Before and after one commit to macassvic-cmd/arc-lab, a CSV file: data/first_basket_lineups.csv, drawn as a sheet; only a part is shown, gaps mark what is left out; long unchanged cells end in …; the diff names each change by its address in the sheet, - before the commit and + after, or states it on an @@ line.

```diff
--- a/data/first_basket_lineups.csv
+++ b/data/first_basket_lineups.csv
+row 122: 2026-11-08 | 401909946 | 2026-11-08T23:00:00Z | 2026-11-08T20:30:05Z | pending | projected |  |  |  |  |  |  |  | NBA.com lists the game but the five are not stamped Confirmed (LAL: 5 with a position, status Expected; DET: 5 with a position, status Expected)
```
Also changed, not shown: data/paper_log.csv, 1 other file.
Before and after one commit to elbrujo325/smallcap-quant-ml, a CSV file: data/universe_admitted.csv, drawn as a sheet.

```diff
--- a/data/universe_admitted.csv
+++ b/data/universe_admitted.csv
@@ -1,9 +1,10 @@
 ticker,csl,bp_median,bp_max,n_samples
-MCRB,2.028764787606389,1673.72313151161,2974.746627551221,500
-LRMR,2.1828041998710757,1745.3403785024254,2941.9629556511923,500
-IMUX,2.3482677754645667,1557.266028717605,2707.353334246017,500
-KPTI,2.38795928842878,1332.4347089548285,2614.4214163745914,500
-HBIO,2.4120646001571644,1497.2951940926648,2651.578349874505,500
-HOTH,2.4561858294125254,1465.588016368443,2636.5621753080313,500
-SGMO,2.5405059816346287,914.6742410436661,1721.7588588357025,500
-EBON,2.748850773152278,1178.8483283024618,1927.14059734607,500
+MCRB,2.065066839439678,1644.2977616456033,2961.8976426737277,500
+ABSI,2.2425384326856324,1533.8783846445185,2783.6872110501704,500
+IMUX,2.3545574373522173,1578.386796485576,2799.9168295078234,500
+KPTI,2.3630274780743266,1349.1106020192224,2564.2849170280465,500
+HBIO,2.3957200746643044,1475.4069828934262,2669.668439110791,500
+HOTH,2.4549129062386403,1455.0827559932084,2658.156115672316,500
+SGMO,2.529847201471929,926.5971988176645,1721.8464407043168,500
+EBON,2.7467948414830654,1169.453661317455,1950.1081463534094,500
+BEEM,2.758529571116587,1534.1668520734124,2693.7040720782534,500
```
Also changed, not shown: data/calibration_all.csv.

= = = = = = =

▸ WHAT YOU HAVE TO DO: In the listing above, how many lines include the string "data"? Say only the number.

▸ WRITTEN ANSWER: 8